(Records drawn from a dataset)

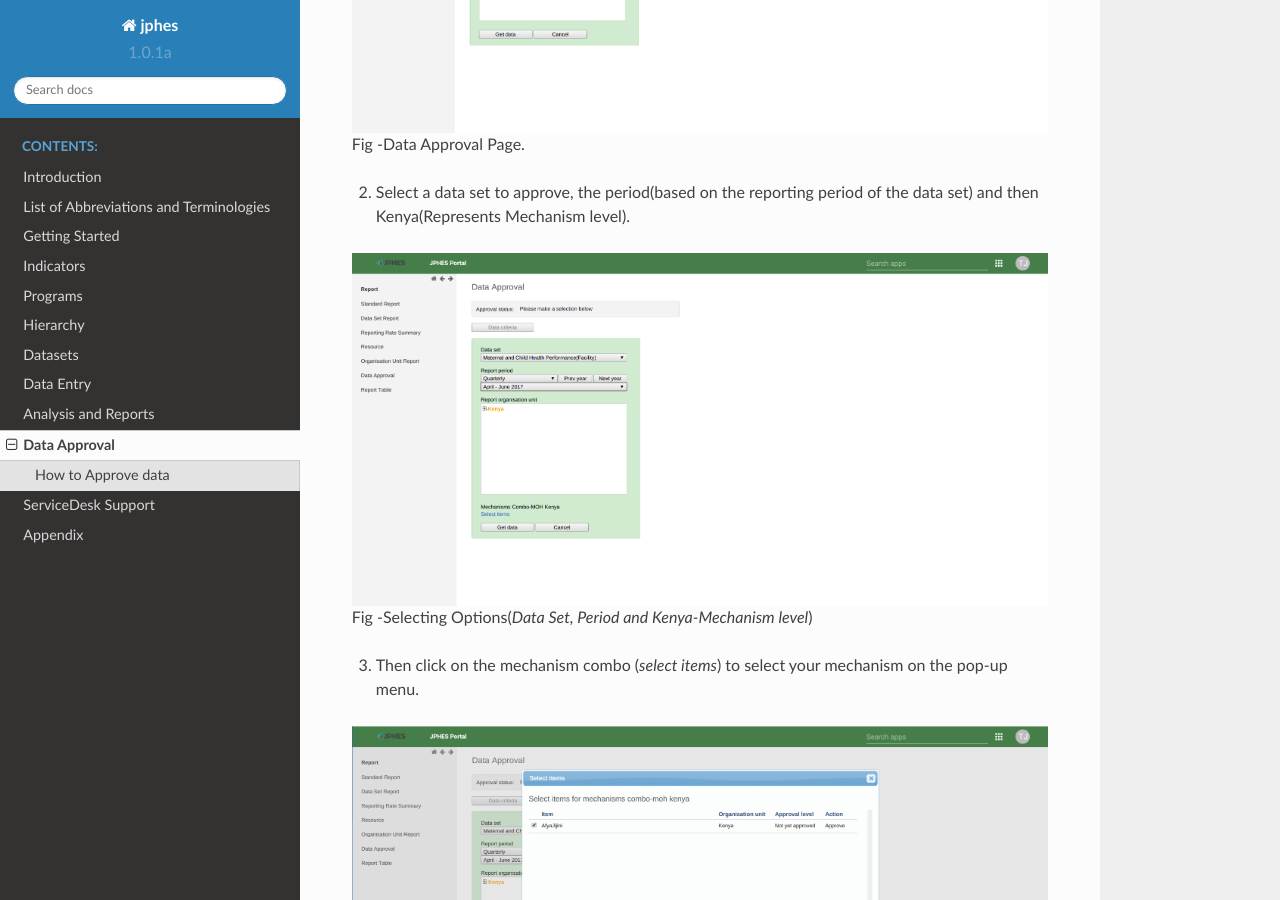
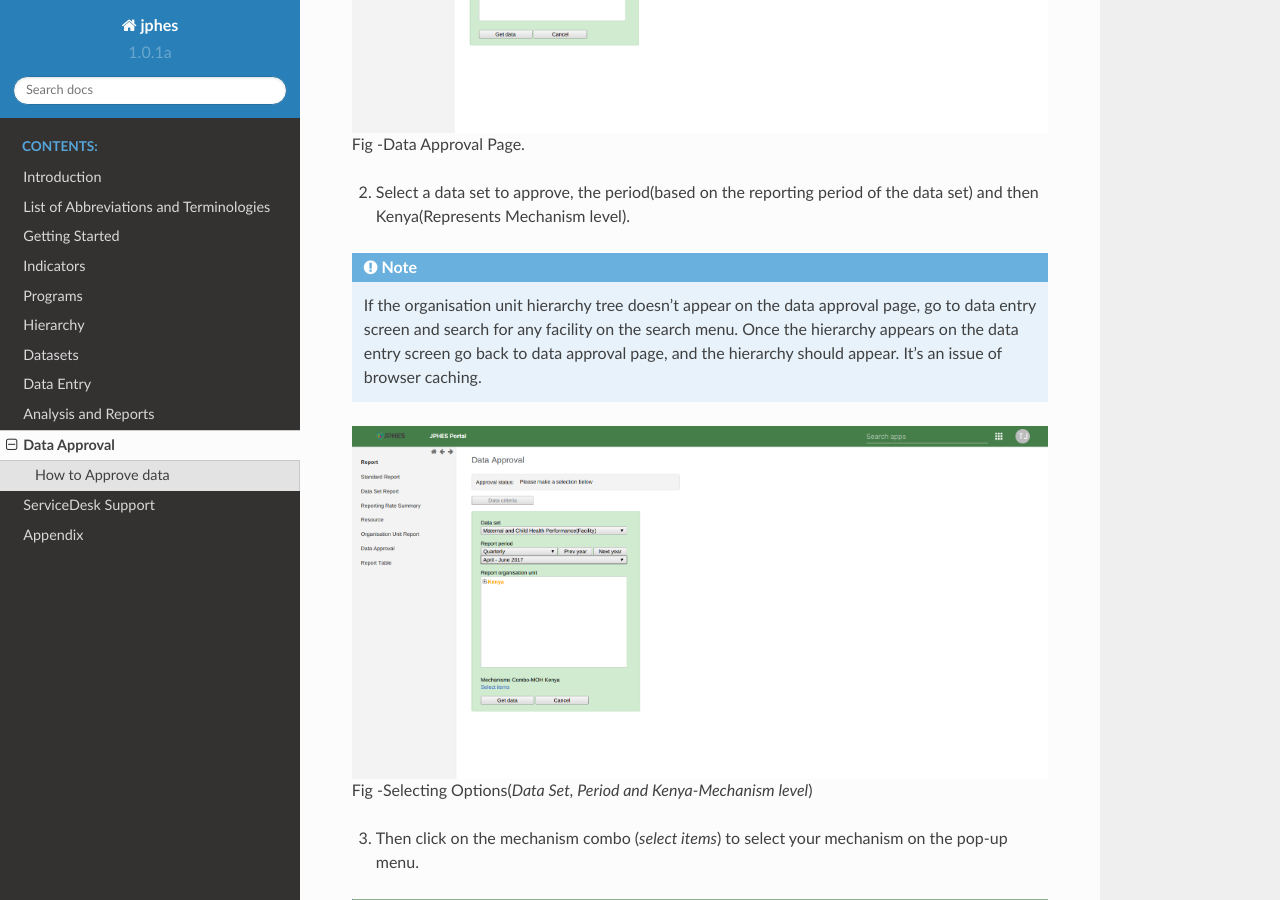
Before and after one commit to uonafya/jphes-docs, a Sphinx documentation site: the page built from source/approval.rst, in a window 1280 px wide and 900 px high, scrolled down 587 px. Built offline with Sphinx 7.4.7 and the Read the Docs theme 2.0.0, drawn with Linux system fonts in a browser that asks for light colours.

Commit message:
Update approval.rst

```diff
--- a/source/approval.rst
+++ b/source/approval.rst
@@ -12,6 +12,8 @@
 Fig -Data Approval Page.
 
 2. Select a data set to approve, the period(based on the reporting period of the data set) and then Kenya(Represents Mechanism level).
+
+.. note:: If the organisation unit hierarchy tree doesn't appear on the data approval page, go to data entry screen and search for any facility on the search menu. Once the hierarchy appears on the data entry screen go back to data approval page, and the hierarchy should appear. It's an issue of browser caching.
 
 .. figure::  _static/images/jphes-select-dimensions-approval.png
    :align:   center
```
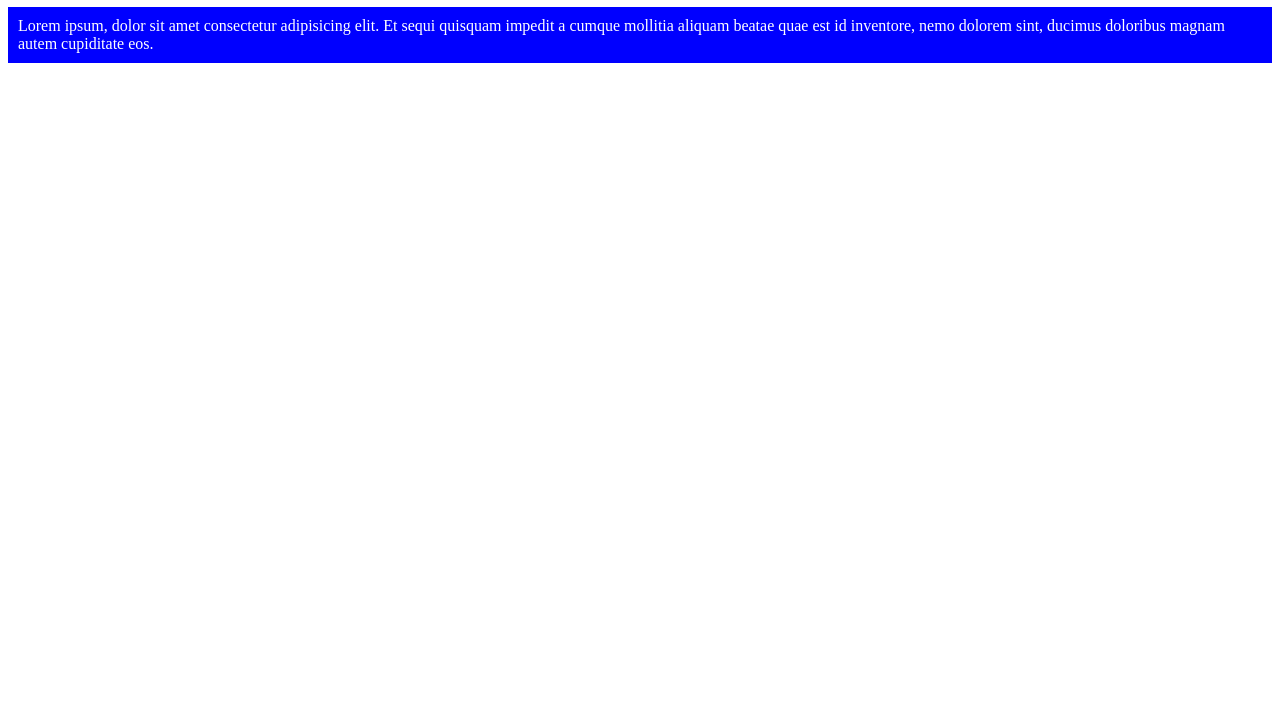
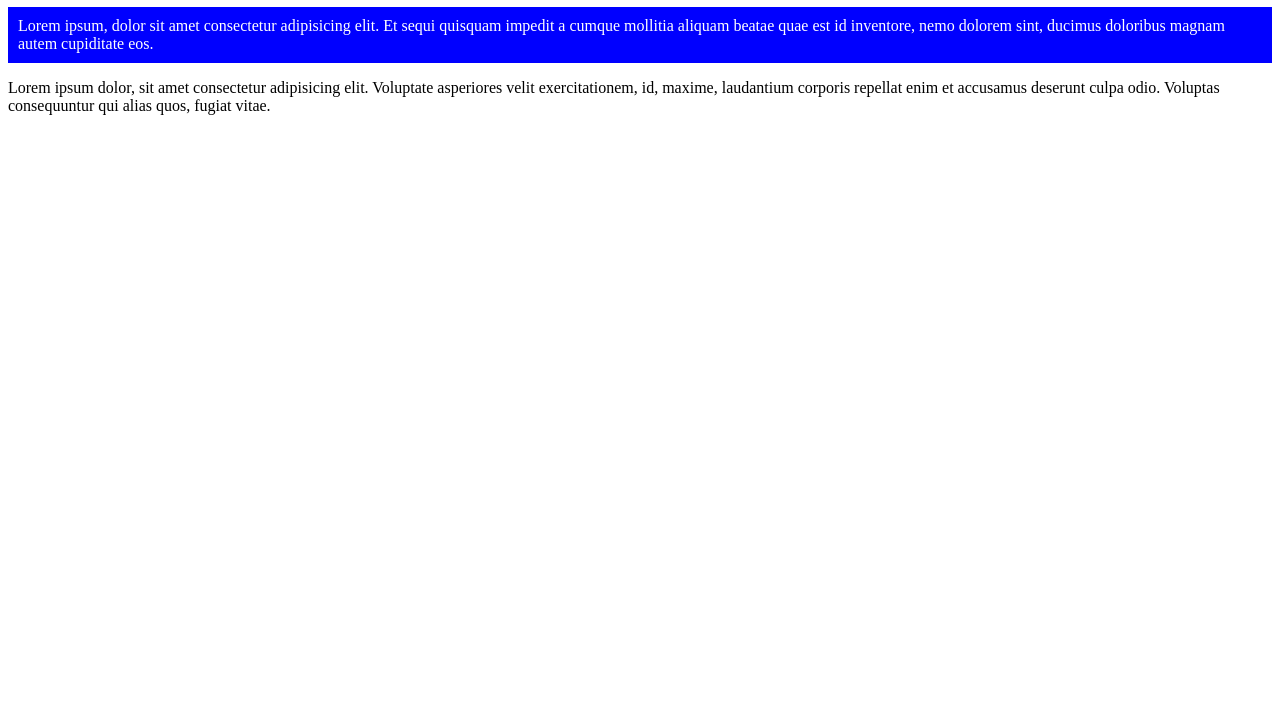
Before and after one commit to Lilyprograms/git_class, a plain HTML site: page index.html in a window 1280 px wide. Shown: the part 73-800 px from the top of the page. Drawn offline with Linux system fonts and the light colour scheme.

Commit message:
Added text 2

```diff
--- a/index.html
+++ b/index.html
@@ -9,5 +9,6 @@
   <body>
     <h1 class="title_text">Welcome to my Website</h1>
     <p class="text_1">Lorem ipsum, dolor sit amet consectetur adipisicing elit. Et sequi quisquam impedit a cumque mollitia aliquam beatae quae est id inventore, nemo dolorem sint, ducimus doloribus magnam autem cupiditate eos.</p>
+    <p class="text_2">Lorem ipsum dolor, sit amet consectetur adipisicing elit. Voluptate asperiores velit exercitationem, id, maxime, laudantium corporis repellat enim et accusamus deserunt culpa odio. Voluptas consequuntur qui alias quos, fugiat vitae.</p>
   </body>
 </html>
```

(Task to complete) Return, in full, every line of these entries that holds "jphes".

(Exercise result)
Before and after one commit to uonafya/jphes-docs, a Sphinx documentation site: the page built from source/approval.rst, in a window 1280 px wide and 900 px high, scrolled down 587 px. Built offline with Sphinx 7.4.7 and the Read the Docs theme 2.0.0, drawn with Linux system fonts in a browser that asks for light colours.
 .. figure::  _static/images/jphes-select-dimensions-approval.png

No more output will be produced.